**Data for the task**
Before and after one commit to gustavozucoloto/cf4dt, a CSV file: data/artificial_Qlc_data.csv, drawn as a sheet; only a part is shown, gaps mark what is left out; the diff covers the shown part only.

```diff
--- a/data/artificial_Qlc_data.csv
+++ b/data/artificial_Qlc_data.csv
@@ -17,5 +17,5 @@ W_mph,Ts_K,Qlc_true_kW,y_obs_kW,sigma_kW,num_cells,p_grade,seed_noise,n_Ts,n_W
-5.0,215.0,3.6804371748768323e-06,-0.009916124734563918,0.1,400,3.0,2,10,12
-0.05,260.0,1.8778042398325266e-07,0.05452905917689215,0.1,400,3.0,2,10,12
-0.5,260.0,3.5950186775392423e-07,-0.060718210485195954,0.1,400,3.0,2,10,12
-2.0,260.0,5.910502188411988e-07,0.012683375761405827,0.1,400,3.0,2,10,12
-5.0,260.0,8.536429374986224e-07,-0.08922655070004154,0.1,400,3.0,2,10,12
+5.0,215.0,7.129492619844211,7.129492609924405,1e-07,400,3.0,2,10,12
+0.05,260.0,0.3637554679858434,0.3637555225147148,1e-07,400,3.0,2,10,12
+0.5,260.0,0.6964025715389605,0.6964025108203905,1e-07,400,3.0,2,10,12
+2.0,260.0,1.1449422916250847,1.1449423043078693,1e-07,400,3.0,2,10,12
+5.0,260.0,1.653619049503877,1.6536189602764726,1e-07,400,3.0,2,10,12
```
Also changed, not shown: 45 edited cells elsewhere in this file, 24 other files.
--
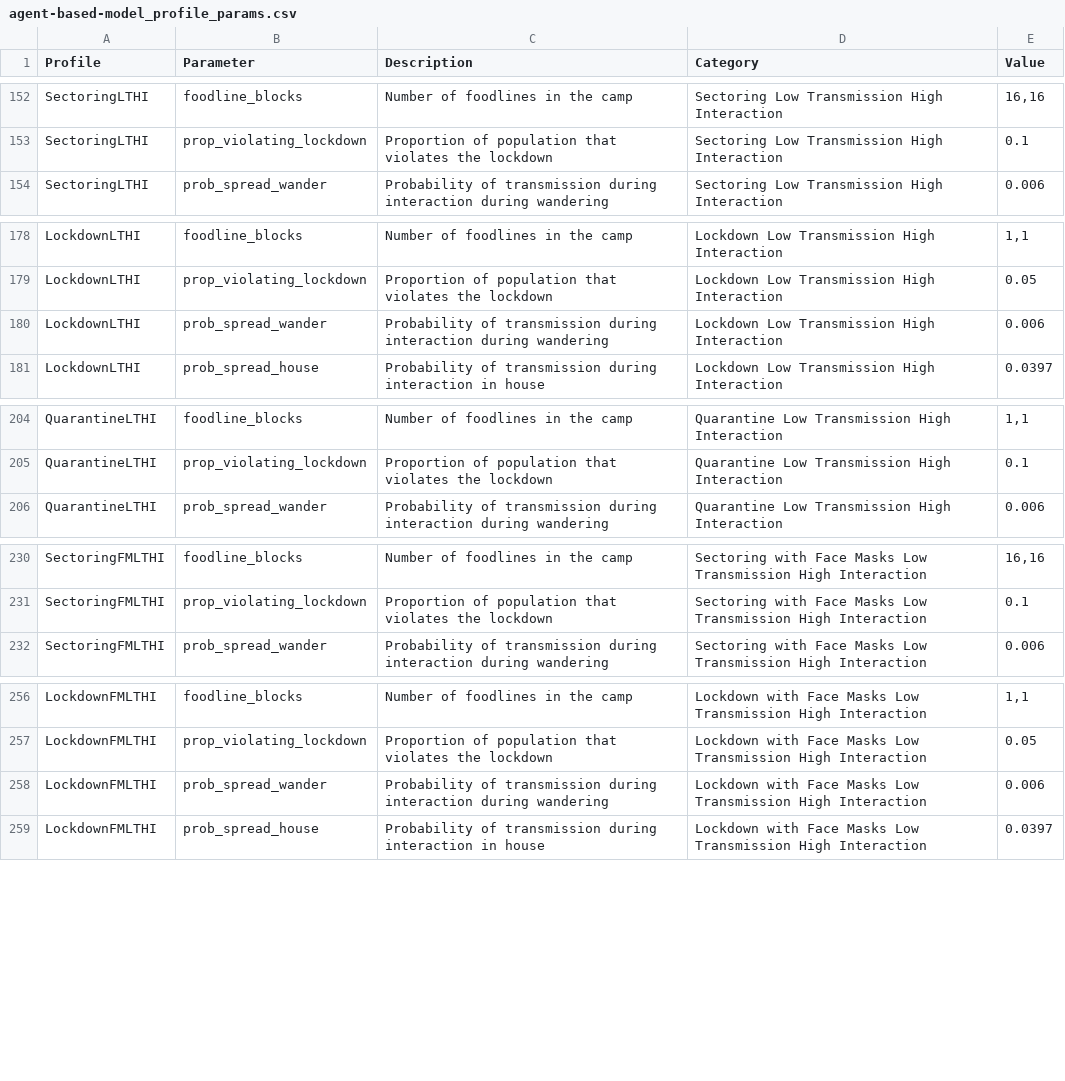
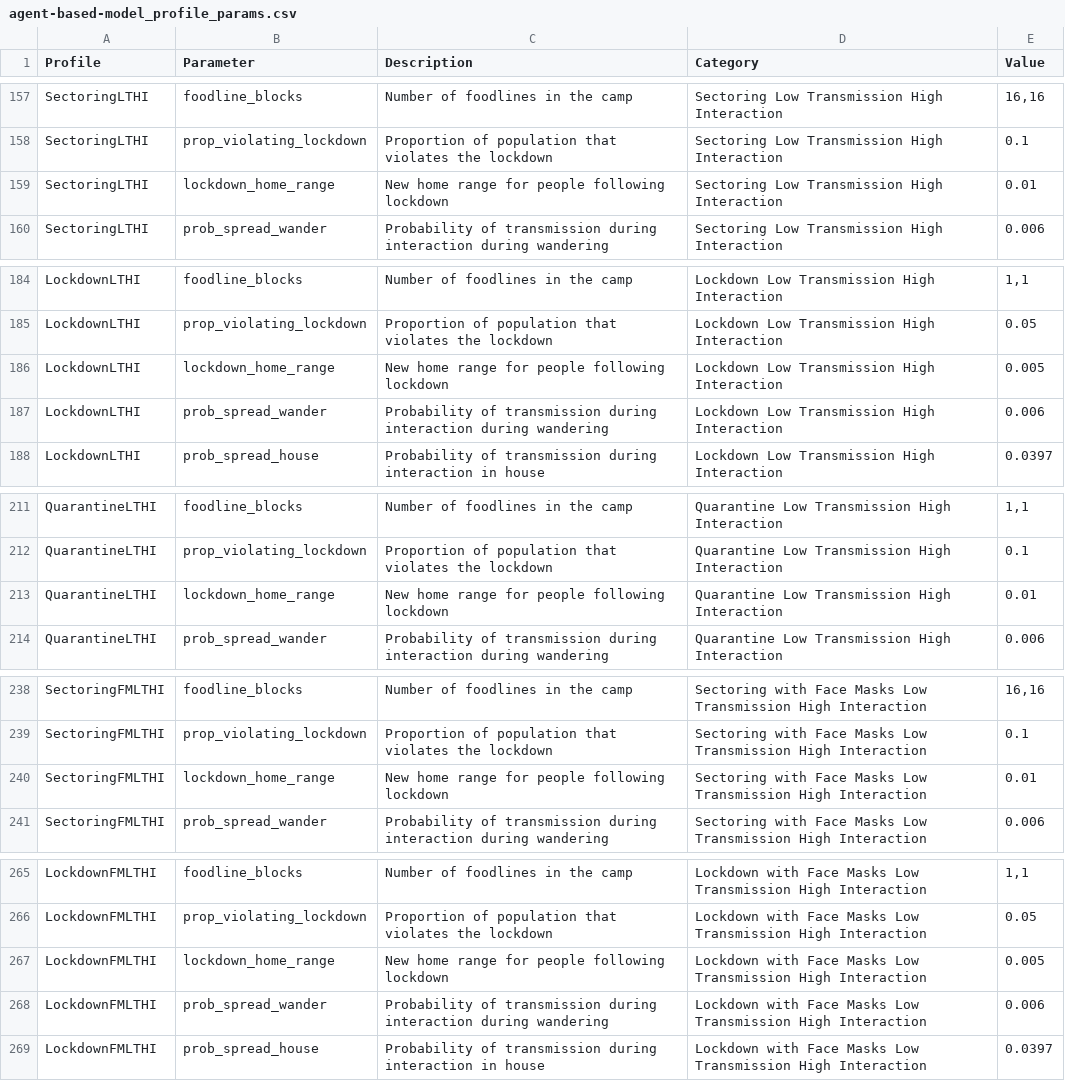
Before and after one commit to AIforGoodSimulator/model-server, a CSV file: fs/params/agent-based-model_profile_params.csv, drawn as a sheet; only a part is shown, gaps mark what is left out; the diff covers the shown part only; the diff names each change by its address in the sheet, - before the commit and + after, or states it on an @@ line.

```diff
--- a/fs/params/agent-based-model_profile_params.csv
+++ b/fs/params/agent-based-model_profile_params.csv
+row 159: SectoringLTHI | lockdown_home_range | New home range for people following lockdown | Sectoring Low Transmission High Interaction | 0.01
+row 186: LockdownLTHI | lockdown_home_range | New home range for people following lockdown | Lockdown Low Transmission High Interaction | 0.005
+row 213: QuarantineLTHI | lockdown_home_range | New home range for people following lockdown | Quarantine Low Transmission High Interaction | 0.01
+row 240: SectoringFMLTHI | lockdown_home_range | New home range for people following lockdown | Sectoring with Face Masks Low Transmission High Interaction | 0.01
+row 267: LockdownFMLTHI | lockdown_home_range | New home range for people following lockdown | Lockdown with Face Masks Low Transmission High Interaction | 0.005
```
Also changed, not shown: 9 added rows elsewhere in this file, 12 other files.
* * *
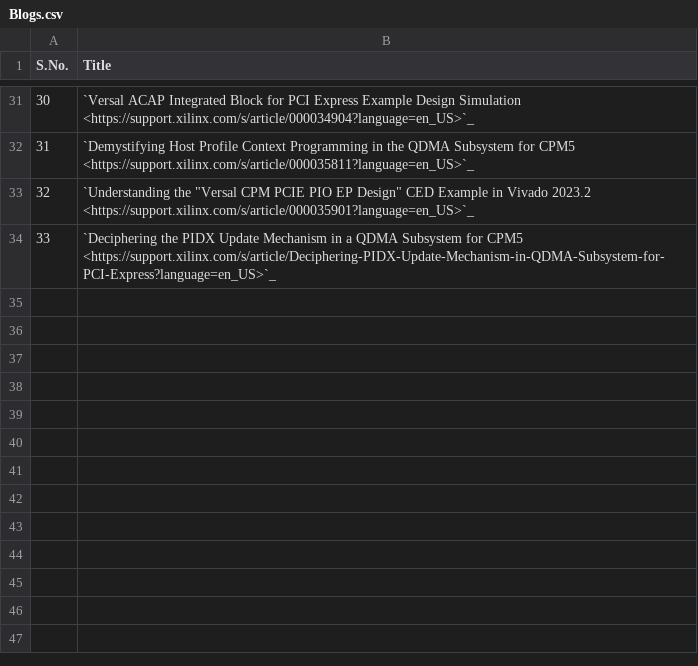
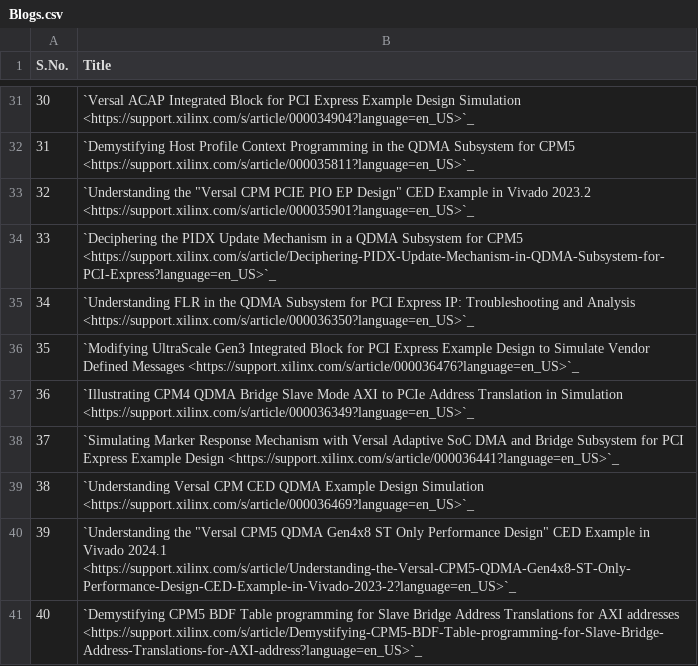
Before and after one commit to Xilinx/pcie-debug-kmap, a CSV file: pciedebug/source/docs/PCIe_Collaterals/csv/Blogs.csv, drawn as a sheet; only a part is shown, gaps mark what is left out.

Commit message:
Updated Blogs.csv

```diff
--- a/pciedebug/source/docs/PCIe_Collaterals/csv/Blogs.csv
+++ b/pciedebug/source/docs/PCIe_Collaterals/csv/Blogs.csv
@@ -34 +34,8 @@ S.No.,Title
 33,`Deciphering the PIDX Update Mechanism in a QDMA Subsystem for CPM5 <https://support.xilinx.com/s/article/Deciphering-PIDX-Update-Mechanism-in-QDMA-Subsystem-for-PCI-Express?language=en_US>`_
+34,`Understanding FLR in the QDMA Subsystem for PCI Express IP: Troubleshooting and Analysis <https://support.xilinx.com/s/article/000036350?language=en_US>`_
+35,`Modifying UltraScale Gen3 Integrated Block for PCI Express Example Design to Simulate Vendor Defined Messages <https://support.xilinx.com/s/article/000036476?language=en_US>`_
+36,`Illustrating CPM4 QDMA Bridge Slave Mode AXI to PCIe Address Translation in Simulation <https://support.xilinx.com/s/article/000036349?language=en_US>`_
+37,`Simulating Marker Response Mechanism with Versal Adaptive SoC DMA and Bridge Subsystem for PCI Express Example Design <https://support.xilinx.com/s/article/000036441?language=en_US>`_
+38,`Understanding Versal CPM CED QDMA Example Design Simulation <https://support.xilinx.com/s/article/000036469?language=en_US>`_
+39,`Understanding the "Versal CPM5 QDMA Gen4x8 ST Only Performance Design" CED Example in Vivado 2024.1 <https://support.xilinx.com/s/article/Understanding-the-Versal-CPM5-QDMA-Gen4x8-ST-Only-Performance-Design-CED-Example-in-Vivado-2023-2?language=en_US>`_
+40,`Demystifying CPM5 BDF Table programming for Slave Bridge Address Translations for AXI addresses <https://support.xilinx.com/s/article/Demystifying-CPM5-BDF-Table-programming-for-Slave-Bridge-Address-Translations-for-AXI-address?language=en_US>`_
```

**Problem requirements**
Go through the records above and return each line in which the word "Blogs" occurs.

**Written solution**
Before and after one commit to Xilinx/pcie-debug-kmap, a CSV file: pciedebug/source/docs/PCIe_Collaterals/csv/Blogs.csv, drawn as a sheet; only a part is shown, gaps mark what is left out.
Updated Blogs.csv
--- a/pciedebug/source/docs/PCIe_Collaterals/csv/Blogs.csv
+++ b/pciedebug/source/docs/PCIe_Collaterals/csv/Blogs.csv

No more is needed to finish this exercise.